_What you are asked to do_
Search the entries for the word "SizedBox". Copy every line that holds it.

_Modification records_
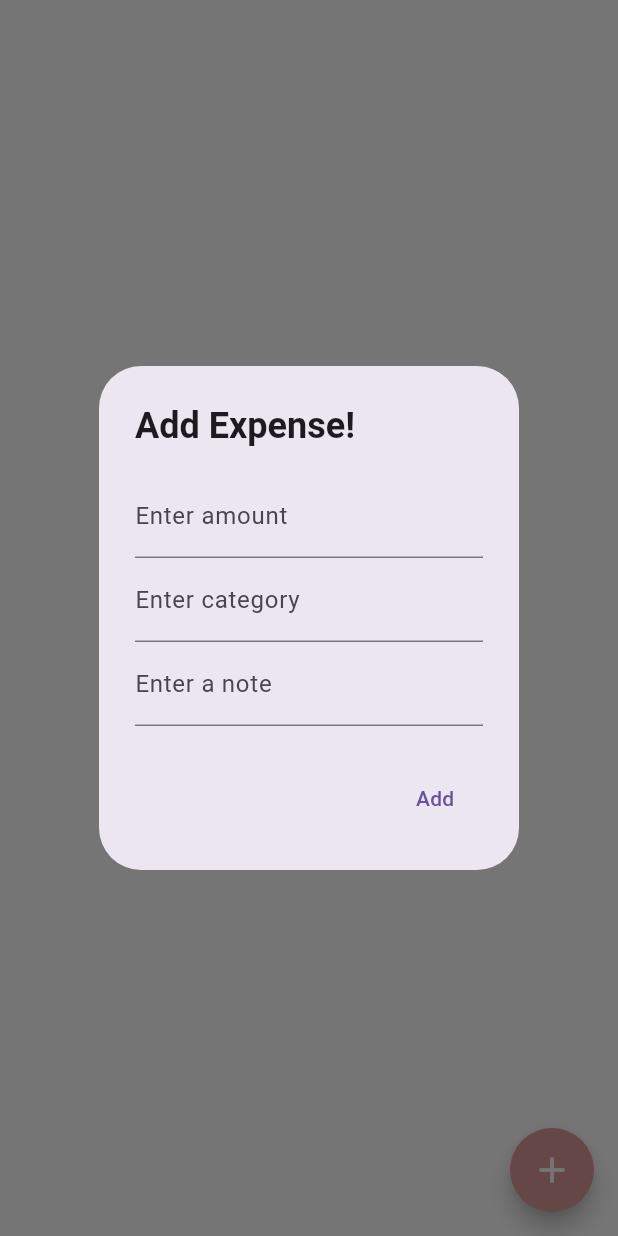
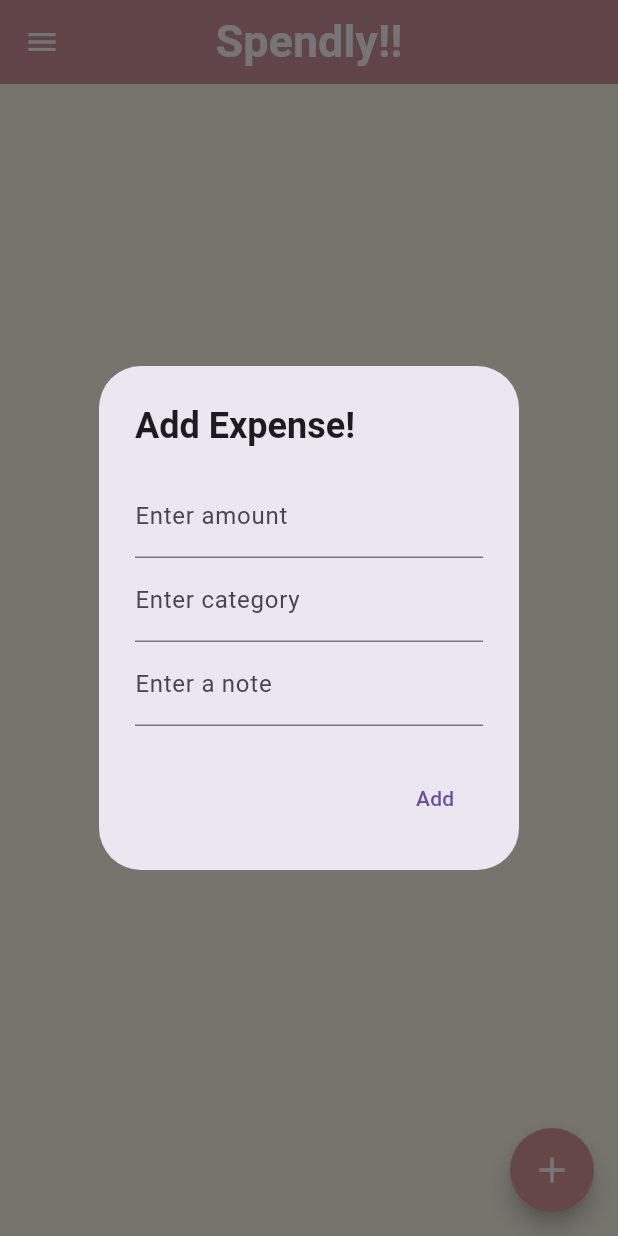
Before and after one commit to pparth-21/Expense_Tracker, a Flutter app: the screen it shows after launch, after a tap on the "add" icon, on a phone screen of 412 x 824 dp. Run offline on Flutter 3.47's test engine with Material 3 defaults, Android fonts, the phone set to English and light mode, and no system bars.

Commit message:
listing and splash working in sync
main version 2

```diff
--- a/lib/main.dart
+++ b/lib/main.dart
@@ -1,12 +1,94 @@
+// import 'package:flutter/material.dart';
+// import 'widgets/FrontPage.dart'; // Tip: standard Flutter formatting uses snake_case for filenames
+// import 'widgets/SplashScreen.dart';
+
+// void main() {
+//   runApp(const SpendlyApp());
+// }
+
+// /// This widget sets up the overall App shell, including your themes and initial route.
+// class SpendlyApp extends StatelessWidget {
+//   const SpendlyApp({super.key});
+
+//   @override
+//   Widget build(BuildContext context) {
+//     return MaterialApp(
+//       debugShowCheckedModeBanner: false,
+//       title: 'Spendly',
+//       // We start the app on the Splash Screen
+//       home: const SplashScreenLayout(),
+//     );
+//   }
+// }
+
+// /// This widget holds the visual Scaffold shell you built,
+// /// displaying the SplashScreen first while preserving your custom AppBar and Drawer.
+// class SplashScreenLayout extends StatelessWidget {
+//   const SplashScreenLayout({super.key});
+
+//   @override
+//   Widget build(BuildContext context) {
+//     return Scaffold(
+//       backgroundColor: const Color.fromARGB(255, 255, 252, 238),
+
+//       drawer: const Drawer(
+//         child: SafeArea(
+//           child: SizedBox(),
+//         ),
+//       ),
+
+//       appBar: AppBar(
+//         backgroundColor: const Color.fromARGB(255, 220, 155, 155),
+//         foregroundColor: Colors.white,
+//         centerTitle: true,
+//         title: const Text(
+//           "Spendly!!",
+//           style: TextStyle(fontSize: 30, fontWeight: FontWeight.bold),
+//         ),
+//         elevation: 4.0,
+//         shadowColor: const Color.fromARGB(0, 117, 117, 238),
+//       ),
+
+//       // Displays the splash content. Inside your actual SplashScreen widget,
+//       // you should trigger a timer that navigates to FrontPageLayout().
+//       body: const SplashScreen(),
+//     );
+//   }
+// }
+
+// /// This is your secondary main layout container. Once the splash screen is done,
+// /// you will navigate users here to see the actual content.
+// class FrontPageLayout extends StatelessWidget {
+//   const FrontPageLayout({super.key});
+
+//   @override
+//   Widget build(BuildContext context) {
+//     return Scaffold(
+//       backgroundColor: const Color.fromARGB(255, 255, 252, 238),
+//       drawer: const Drawer(child: SafeArea(child: SizedBox())),
+//       appBar: AppBar(
+//         backgroundColor: const Color.fromARGB(255, 220, 155, 155),
+//         foregroundColor: Colors.white,
+//         centerTitle: true,
+//         title: const Text(
+//           "Spendly!!",
+//           style: TextStyle(fontSize: 30, fontWeight: FontWeight.bold),
+//         ),
+//       ),
+//       body: const FrontPage(),
+//     );
+//   }
+// }
+
+
 import 'package:flutter/material.dart';
-import 'widgets/FrontPage.dart'; // Tip: standard Flutter formatting uses snake_case for filenames
+import 'widgets/FrontPage.dart';
 import 'widgets/SplashScreen.dart';
 
 void main() {
   runApp(const SpendlyApp());
 }
 
-/// This widget sets up the overall App shell, including your themes and initial route.
 class SpendlyApp extends StatelessWidget {
   const SpendlyApp({super.key});
 
@@ -15,28 +97,42 @@ class SpendlyApp extends StatelessWidget {
     return MaterialApp(
       debugShowCheckedModeBanner: false,
       title: 'Spendly',
-      // We start the app on the Splash Screen
       home: const SplashScreenLayout(),
     );
   }
 }
 
-/// This widget holds the visual Scaffold shell you built,
-/// displaying the SplashScreen first while preserving your custom AppBar and Drawer.
+/// 1. SPLASH SCREEN LAYOUT (Clean, no AppBar or Drawer)
 class SplashScreenLayout extends StatelessWidget {
   const SplashScreenLayout({super.key});
+
+  @override
+  Widget build(BuildContext context) {
+    return const Scaffold(
+      backgroundColor: Color.fromARGB(255, 255, 252, 238),
+      // Clean canvas for your splash content to render full-screen
+      body: SplashScreen(),
+    );
+  }
+}
+
+/// 2. FRONT PAGE LAYOUT (Now includes your customized AppBar and Drawer)
+class FrontPageLayout extends StatelessWidget {
+  const FrontPageLayout({super.key});
 
   @override
   Widget build(BuildContext context) {
     return Scaffold(
       backgroundColor: const Color.fromARGB(255, 255, 252, 238),
 
+      // Drawer is now safely attached here
       drawer: const Drawer(
         child: SafeArea(
           child: SizedBox(),
         ),
       ),
 
+      // AppBar moved here with all your exact custom styling intact
       appBar: AppBar(
         backgroundColor: const Color.fromARGB(255, 220, 155, 155),
         foregroundColor: Colors.white,
@@ -49,32 +145,6 @@ class SplashScreenLayout extends StatelessWidget {
         shadowColor: const Color.fromARGB(0, 117, 117, 238),
       ),
 
-      // Displays the splash content. Inside your actual SplashScreen widget,
-      // you should trigger a timer that navigates to FrontPageLayout().
-      body: const SplashScreen(),
-    );
-  }
-}
-
-/// This is your secondary main layout container. Once the splash screen is done,
-/// you will navigate users here to see the actual content.
-class FrontPageLayout extends StatelessWidget {
-  const FrontPageLayout({super.key});
-
-  @override
-  Widget build(BuildContext context) {
-    return Scaffold(
-      backgroundColor: const Color.fromARGB(255, 255, 252, 238),
-      drawer: const Drawer(child: SafeArea(child: SizedBox())),
-      appBar: AppBar(
-        backgroundColor: const Color.fromARGB(255, 220, 155, 155),
-        foregroundColor: Colors.white,
-        centerTitle: true,
-        title: const Text(
-          "Spendly!!",
-          style: TextStyle(fontSize: 30, fontWeight: FontWeight.bold),
-        ),
-      ),
       body: const FrontPage(),
     );
   }
--- a/lib/widgets/SplashScreen.dart
+++ b/lib/widgets/SplashScreen.dart
@@ -1,5 +1,5 @@
 import 'package:flutter/material.dart';
-import 'package:flutter_app_2/widgets/FrontPage.dart';
+import 'package:flutter_app_2/main.dart'; // ← change this import
 
 class SplashScreen extends StatefulWidget {
   const SplashScreen({super.key});
@@ -13,12 +13,15 @@ class _SplashScreenState extends State<SplashScreen> {
   void initState() {
     super.initState();
     Future.delayed(Duration(seconds: 3), () {
+      if (mounted) {                              // ← add mounted check
         Navigator.pushReplacement(
           context,
-        MaterialPageRoute(builder: (context) => FrontPage()),
+          MaterialPageRoute(builder: (context) => FrontPageLayout()), // ← change this
         );
+      }
     });
   }
+
   Widget build(BuildContext context) {
     return Container(
       decoration: BoxDecoration(
@@ -34,7 +37,6 @@ class _SplashScreenState extends State<SplashScreen> {
       child: Column(
         children: [
           Padding(
-
             padding: EdgeInsets.only(top: 8, right: 8),
             child: Row(
               mainAxisAlignment: MainAxisAlignment.end,
@@ -42,15 +44,10 @@ class _SplashScreenState extends State<SplashScreen> {
             ),
           ),
           Expanded(
-
-
             child: Container(
-              margin: EdgeInsets.symmetric(horizontal:20 ,vertical: 200),
-              // padding: EdgeInsets.all(80),
+              margin: EdgeInsets.symmetric(horizontal: 20, vertical: 200),
               child: Column(
-              // mainAxisAlignment: MainAxisAlignment.center,
                 crossAxisAlignment: CrossAxisAlignment.center,
-
                 children: [
                   Icon(Icons.currency_bitcoin_outlined, size: 100),
                   Text(
@@ -63,7 +60,7 @@ class _SplashScreenState extends State<SplashScreen> {
                   ),
                   Text(
                     '"WE HELP YOU SPEND WISELY!!:"',
-                  style: TextStyle(fontSize: 15, ),
+                    style: TextStyle(fontSize: 15),
                   ),
                   SizedBox(height: 150),
                   CircularProgressIndicator(
@@ -71,14 +68,11 @@ class _SplashScreenState extends State<SplashScreen> {
                   ),
                   SizedBox(height: 20),
                   Text("Loading..."),
-
-
                 ],
               ),
             ),
           ),
           Padding(
-
             padding: EdgeInsets.only(bottom: 16),
             child: Text("Copyright © 2026 Spendly. All rights reserved."),
           ),
```
Lines whose indentation alone changed are shown as unchanged.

_Exercise solution_
+//           child: SizedBox(),
+//       drawer: const Drawer(child: SafeArea(child: SizedBox())),
           child: SizedBox(),
-      drawer: const Drawer(child: SafeArea(child: SizedBox())),
                   SizedBox(height: 150),
                   SizedBox(height: 20),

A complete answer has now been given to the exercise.